be encapsulating your stand in plastic. Paint *everything*. I'd probably
paint the wood and then assemble everything to allow the possibility of
dismantling the bolts in the future, but otherwise paint everything. I
wouldn't bother with laminates since you probably won't be able to seal
them around the edges and you'll end up trapping water inside the structure
which is even worse than no protection at all.
>using to give a boost to my foot print area). Simply
>because I will be sticking my hands in and out of the
>tank constantly (don't we all!) and even if you
>couldn't destroy your stand Bill, H2O can do it
If you paint everything with the polyurethane and then put a laminate on
you should be fine. You could stain the wood and then apply the
polyurethane (although the polyurethanes I've seen all tint things a bit
yellow so keep that in mind) and maybe make the stand look nice enough you
wouldn't need the laminate. If you really want to be water proof there is a
company called Fibergrate that makes fiberglass structural extrusions for
use in marinas and water treatment plants. Strong and completely rust free!
Very expensive though. I would have spent some $800 to build my stand that way.
>then I might have to install the lights in between the
>braces. For that, I could put in a couple of 2X2
If you use PCF lighting you can fit enough light in a small enough space
that you have a lot of options for concealed lighting.
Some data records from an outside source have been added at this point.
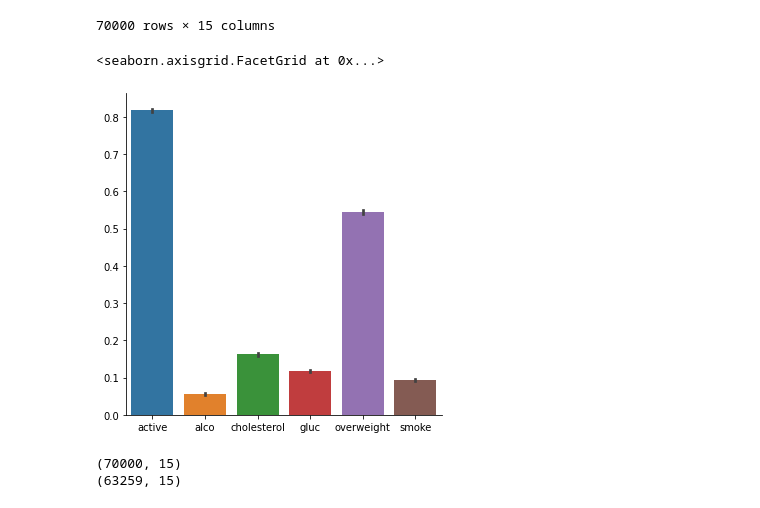
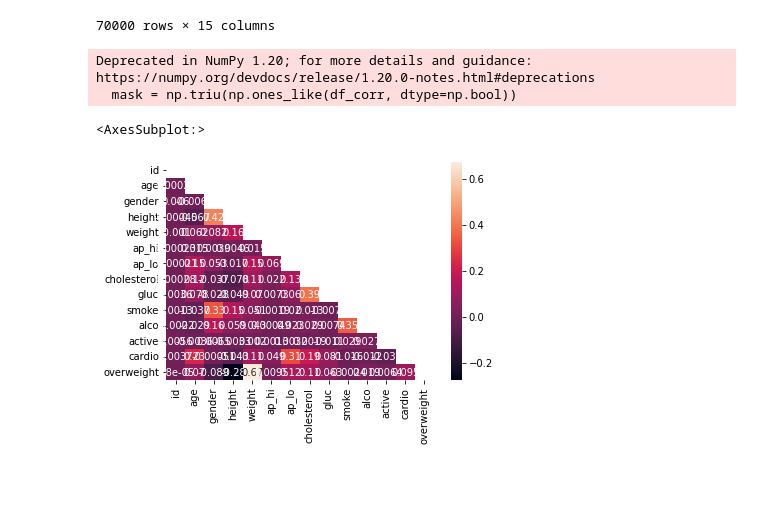
Before and after one commit to JavierRojas14/Medical_Data_Visualizer, a Jupyter notebook: medical_examination.ipynb, the cells around one changed output. Drawn from its saved outputs; the diff is of its cells as text; code cells hidden in the pictures; blank space fills up the shorter version.

```diff
--- a/medical_examination.ipynb
+++ b/medical_examination.ipynb
@@ -33,41 +33,33 @@ df
 | 69998 | 99998 | 22431 | 1 | 163 | 72.0 | 135 | 80 | 0 | 1 | 0 | 0 | ... |
 | 69999 | 99999 | 20540 | 1 | 170 | 72.0 | 120 | 80 | 1 | 0 | 0 | 0 | ... |
 70000 rows × 15 columns
-# %%
-datos_0 = df[df['cardio'] == 0]
-
-columnas = ['active', 'alco', 'cholesterol', 'gluc', 'overweight', 'smoke']
-datos_relevantes = datos_0[columnas]
-
-sns.catplot(data = datos_relevantes, kind = 'bar')
-# %% [output]
-<seaborn.axisgrid.FacetGrid at 0x...>
-[figure, removed]
 # %%
 # Clean the data. Filter out the following patient segments that represent incorrect data:
 # diastolic pressure is higher than systolic (Keep the correct data with (df['ap_lo'] <= df['ap_hi']))
 # height is less than the 2.5th percentile (Keep the correct data with (df['height'] >= df['height'].quantile(0.025)))
 # height is more than the 97.5th percentile
 # weight is less than the 2.5th percentile
 # weight is more than the 97.5th percentile
-
-original = df.shape
 
 mask_diastolic = df['ap_lo'] <= df['ap_hi']
 
 mask_height_1 = df['height'] >= df['height'].quantile(0.025)
 mask_height_2 = df['height'] <= df['height'].quantile(0.975)
 
 mask_weight_1 = df['weight'] >= df['weight'].quantile(0.025)
 mask_weight_2 = df['weight'] <= df['weight'].quantile(0.975)
 
-filtros = [mask_diastolic, mask_height_1, mask_height_2, mask_weight_1, mask_weight_2]
+mask_total = (mask_diastolic) & (mask_height_1) & (mask_height_2) & (mask_weight_1) & (mask_weight_2)
 
-for i in filtros:
-    df = df[i]
+df = df[mask_total]
 
-print(original)
-print(df.shape)
+df_corr = df.corr()
+df_corr.drop('BMI', inplace = True)
+df_corr.drop('BMI', axis = 1, inplace = True)
+
+mask = np.triu(np.ones_like(df_corr, dtype=np.bool))
 # %% [output]
-(70000, 15)
-(63259, 15)
+Deprecated in NumPy 1.20; for more details and guidance: https://numpy.org/devdocs/release/1.20.0-notes.html#deprecations
+  mask = np.triu(np.ones_like(df_corr, dtype=np.bool))
+<AxesSubplot:>
+[figure, added]
```
Also changed, not shown: parts of 2 cells of this notebook, 1 other file.
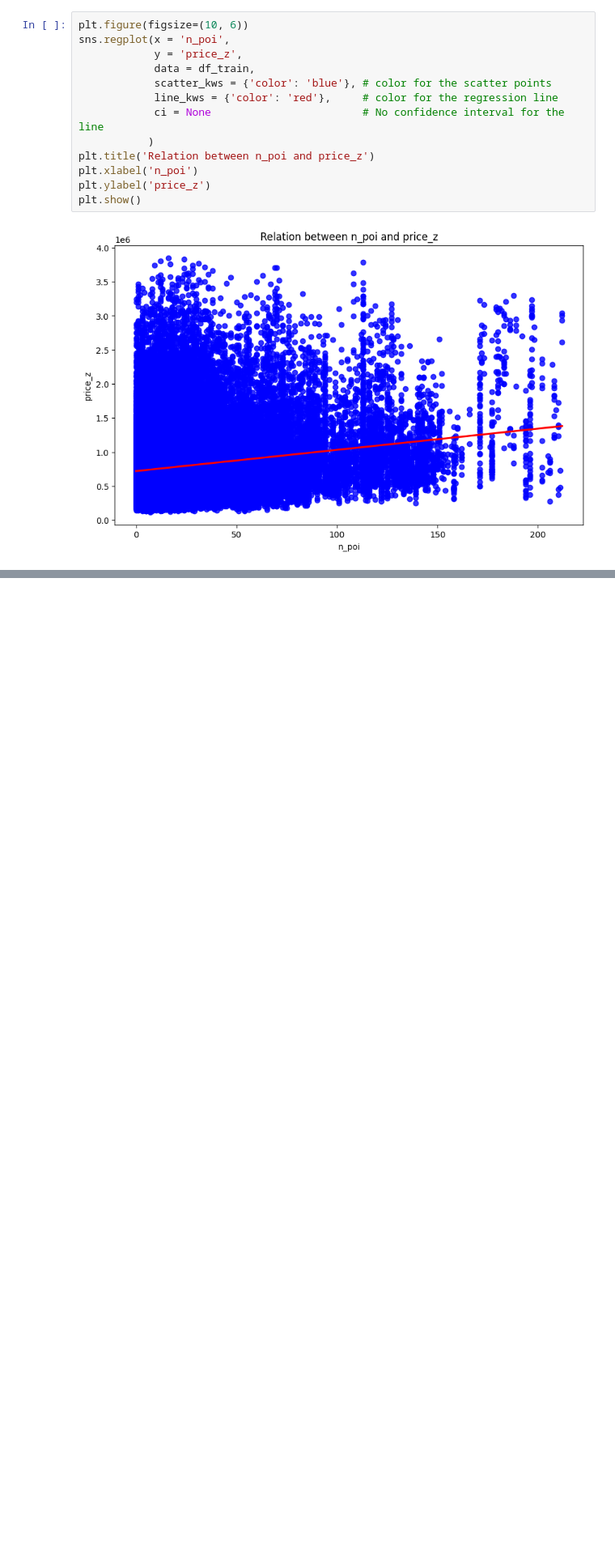
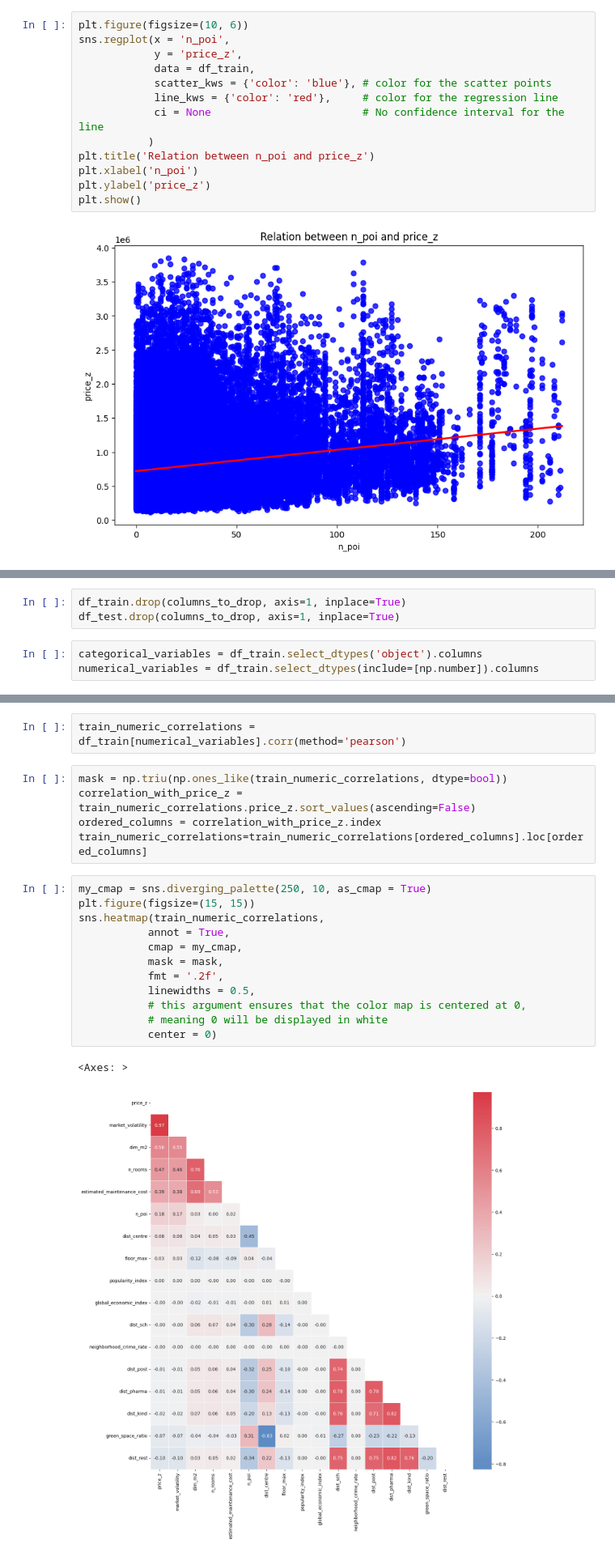
Before and after one commit to Mukhammadkodir27/Machine_Learning_Projects, a Jupyter notebook: Project-ML.ipynb, the cells around one changed output, grey strips where cells are left out. Shown at 81% size. Cells and saved outputs as stored; diff of their text form; blank space fills up the shorter version.

```diff
--- a/Project-ML.ipynb
+++ b/Project-ML.ipynb
@@ -956,0 +1104,6 @@ strong multicollinearity or other numerical problems.
+# %%
+df_train.drop(columns_to_drop, axis=1, inplace=True)
+df_test.drop(columns_to_drop, axis=1, inplace=True)
+# %%
+categorical_variables = df_train.select_dtypes('object').columns
+numerical_variables = df_train.select_dtypes(include=[np.number]).columns
@@ -956,0 +1125,22 @@ strong multicollinearity or other numerical problems.
+# %%
+train_numeric_correlations = df_train[numerical_variables].corr(method='pearson')
+# %%
+mask = np.triu(np.ones_like(train_numeric_correlations, dtype=bool))
+correlation_with_price_z = train_numeric_correlations.price_z.sort_values(ascending=False)
+ordered_columns = correlation_with_price_z.index
+train_numeric_correlations=train_numeric_correlations[ordered_columns].loc[ordered_columns]
+# %%
+my_cmap = sns.diverging_palette(250, 10, as_cmap = True)
+plt.figure(figsize=(15, 15))
+sns.heatmap(train_numeric_correlations,
+           annot = True,
+           cmap = my_cmap,
+           mask = mask,
+           fmt = '.2f',
+           linewidths = 0.5,
+           # this argument ensures that the color map is centered at 0,
+           # meaning 0 will be displayed in white
+           center = 0)
+# %% [output]
+<Axes: >
+[figure, added]
```
Also changed, not shown: parts of 90 cells of this notebook.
>since you mentioned that you did your project in a
>basement as well, how did you take care of the high
>humidity that the tank causes? I mean basements are
>humid enough as it is! Obviously, I will have to try
I haven't done anything but I really should. I don't have everything fully
finished yet though so I guess that's my excuse ;-) I did see a heat
exchanger system that can exhaust the humid air and conserve the heat which
is good for us in the frozen north (34°F outside right now here, no more
summer for us).
>"circulation" system which would basically consist of
>two computer fans, two DC power supplies, and some PCV
>pipes like so:
You could use AC fans and leave out the power supplies if you want.
UNIX Systems Administrator